The costs of farm mechanization are also influenced by the length and width of the plots. Nepali agriculture is often dominated by smallholder farms composed of multiple and small-sized plots. There is an inverse relationship between, farm size, plot size, land fragmentation and mechanization. Pulling together small plots of land to make larger operations and introducing suitable machines can only help boost productivity and lower the costs of production.
Thus reforming farmland as systematic plots for mechanization should be the first priority of the government. Reforms are also needed to existing terrace farming of hilly region prior to the introduction of mechanization. Reforming the farmland as systematic plot size and design with farm road and appropriate irrigation and drainage system is urgently needed in Tarai as well. Rectangular plots with equal size are considered ideal for mechanization. This is possible in the flat land of Tarai. But land management is a complex process which calls for a holistic approach. An interdisciplinary and inter-institutional coordination mechanism is a must but this is what we are precisely lacking at the moment. Regarding suitability of the machines, small walking type power tillers are suitable to prepare lands in the hilly region whereas 70-80 Hp tractors may be ideal for Tarai.
Furthermore, agricultural mechanization will not be successful if the local economy is unable to deliver servicing, fuel and spare parts for both imported or domestically produced machines and implements. This failure often occurs when markets for these items are fragmented or unevenly developed, when transport infrastructure breaks down, or when new models or unsuitable machines are imported without considering the local needs and availability of spare parts.
The major technological constraints from farmer’s perspective are difficulty in availability of spare parts, lack of training on operation and maintenance of farm machinery and inadequate facility for servicing and repair of farm machinery. Moreover, the cost of spare parts is also reported to be high.
As majority of farmers are small and cannot afford to buy farm machinery, Custom Hiring Services (CHS) are needed in many places of the rural areas. The CHS provides access to small and marginal farmers to costly farm machinery. It facilitates timeliness in farm operations and efficient use of inputs. It also promotes adoption of climate-resilient practices and technologies by farmers because of availability of appropriate machines at reasonable hiring charges. The local governments should institute three to five Custom Hiring Centers (CHCs) in each rural municipality.
Set the priority

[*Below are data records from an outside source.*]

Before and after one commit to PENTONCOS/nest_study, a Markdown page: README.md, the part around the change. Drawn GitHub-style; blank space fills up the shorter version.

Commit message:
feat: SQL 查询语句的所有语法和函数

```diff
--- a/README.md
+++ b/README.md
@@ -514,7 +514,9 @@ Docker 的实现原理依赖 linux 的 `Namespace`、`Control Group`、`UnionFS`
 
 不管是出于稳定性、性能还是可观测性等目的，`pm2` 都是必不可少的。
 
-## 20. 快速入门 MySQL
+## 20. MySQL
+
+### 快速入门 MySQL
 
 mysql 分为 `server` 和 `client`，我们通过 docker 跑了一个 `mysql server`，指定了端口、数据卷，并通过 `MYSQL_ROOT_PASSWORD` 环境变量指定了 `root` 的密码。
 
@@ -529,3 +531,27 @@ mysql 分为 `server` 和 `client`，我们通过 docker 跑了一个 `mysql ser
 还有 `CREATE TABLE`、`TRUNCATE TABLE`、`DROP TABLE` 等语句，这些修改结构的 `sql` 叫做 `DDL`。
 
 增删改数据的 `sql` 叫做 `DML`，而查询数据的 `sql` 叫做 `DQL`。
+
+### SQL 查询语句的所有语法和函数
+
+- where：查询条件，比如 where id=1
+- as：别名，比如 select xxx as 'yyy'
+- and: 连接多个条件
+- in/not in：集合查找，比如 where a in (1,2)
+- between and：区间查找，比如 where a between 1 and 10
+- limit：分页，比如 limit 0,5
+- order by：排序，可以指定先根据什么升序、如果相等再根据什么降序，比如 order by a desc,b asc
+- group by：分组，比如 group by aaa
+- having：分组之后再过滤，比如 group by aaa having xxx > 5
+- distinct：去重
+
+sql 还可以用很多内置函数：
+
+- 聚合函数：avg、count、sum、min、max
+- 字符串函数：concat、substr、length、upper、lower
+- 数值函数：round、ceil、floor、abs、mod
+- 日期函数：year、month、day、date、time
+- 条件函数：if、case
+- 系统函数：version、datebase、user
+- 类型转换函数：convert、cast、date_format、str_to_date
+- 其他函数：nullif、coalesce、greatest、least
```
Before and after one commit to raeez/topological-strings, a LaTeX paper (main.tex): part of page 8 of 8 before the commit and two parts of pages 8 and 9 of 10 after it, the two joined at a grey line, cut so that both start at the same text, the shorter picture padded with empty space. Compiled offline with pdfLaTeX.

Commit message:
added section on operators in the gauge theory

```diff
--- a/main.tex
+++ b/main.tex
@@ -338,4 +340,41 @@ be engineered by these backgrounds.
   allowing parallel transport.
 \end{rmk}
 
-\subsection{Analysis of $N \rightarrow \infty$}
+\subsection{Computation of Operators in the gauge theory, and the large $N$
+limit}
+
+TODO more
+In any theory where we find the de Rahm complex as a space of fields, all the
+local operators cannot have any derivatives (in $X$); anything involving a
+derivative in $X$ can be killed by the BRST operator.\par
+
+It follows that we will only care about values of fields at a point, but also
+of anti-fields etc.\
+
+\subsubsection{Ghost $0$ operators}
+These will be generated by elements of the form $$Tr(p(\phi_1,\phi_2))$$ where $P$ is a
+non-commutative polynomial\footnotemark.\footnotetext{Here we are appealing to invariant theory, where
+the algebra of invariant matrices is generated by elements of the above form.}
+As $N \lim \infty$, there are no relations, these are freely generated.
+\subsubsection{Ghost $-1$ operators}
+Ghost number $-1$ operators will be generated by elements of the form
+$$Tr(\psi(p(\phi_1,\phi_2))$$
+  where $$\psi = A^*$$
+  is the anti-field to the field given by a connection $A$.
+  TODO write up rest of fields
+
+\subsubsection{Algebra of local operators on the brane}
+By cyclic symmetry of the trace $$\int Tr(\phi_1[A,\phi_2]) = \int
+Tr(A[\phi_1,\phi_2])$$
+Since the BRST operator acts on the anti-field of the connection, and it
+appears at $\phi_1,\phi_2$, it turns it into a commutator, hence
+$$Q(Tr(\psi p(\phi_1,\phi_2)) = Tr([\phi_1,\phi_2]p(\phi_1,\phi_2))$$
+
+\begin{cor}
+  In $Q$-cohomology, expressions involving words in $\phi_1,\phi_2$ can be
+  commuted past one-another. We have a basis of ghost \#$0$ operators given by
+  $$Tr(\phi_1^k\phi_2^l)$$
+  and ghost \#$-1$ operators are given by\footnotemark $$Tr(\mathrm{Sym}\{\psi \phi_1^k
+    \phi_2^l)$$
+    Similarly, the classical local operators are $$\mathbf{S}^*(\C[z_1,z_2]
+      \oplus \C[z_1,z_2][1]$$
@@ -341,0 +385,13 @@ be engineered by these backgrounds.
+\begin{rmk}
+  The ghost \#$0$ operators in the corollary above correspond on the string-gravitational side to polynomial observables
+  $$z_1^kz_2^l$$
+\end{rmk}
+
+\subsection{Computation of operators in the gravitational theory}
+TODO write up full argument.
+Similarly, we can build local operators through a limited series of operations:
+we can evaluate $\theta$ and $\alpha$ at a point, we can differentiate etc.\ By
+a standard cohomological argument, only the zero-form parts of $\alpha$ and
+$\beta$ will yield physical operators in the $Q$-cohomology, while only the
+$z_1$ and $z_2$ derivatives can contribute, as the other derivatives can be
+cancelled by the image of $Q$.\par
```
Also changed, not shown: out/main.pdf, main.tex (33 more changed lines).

Although farm mechanization is possible for all crops and activities, Nepal should first focus on mechanization of seed production and processing, cereal crop production and harvesting and post-harvest processing for loss reduction and value addition. Farming of specific crops that produce raw material for agro-industries should also get priority for mechanization.
Agricultural Engineering Division under Nepal Agricultural Research Council, Janakpur Agriculture Development Project (JADP) under Department of Agriculture, Agriculture Development Bank and Purbanchal Campus, Institute of Engineering under Tribhuvan University are major research, extension and education institutions related to agricultural mechanization in Nepal. These institutions should work in collaboration to address all issues of farm mechanization. National, provincial and local governments should come up with specific policies, strategies and programs to manage agricultural land for mechanization. Involvement of entrepreneurs in machinery supply, training and awareness rising is equally important.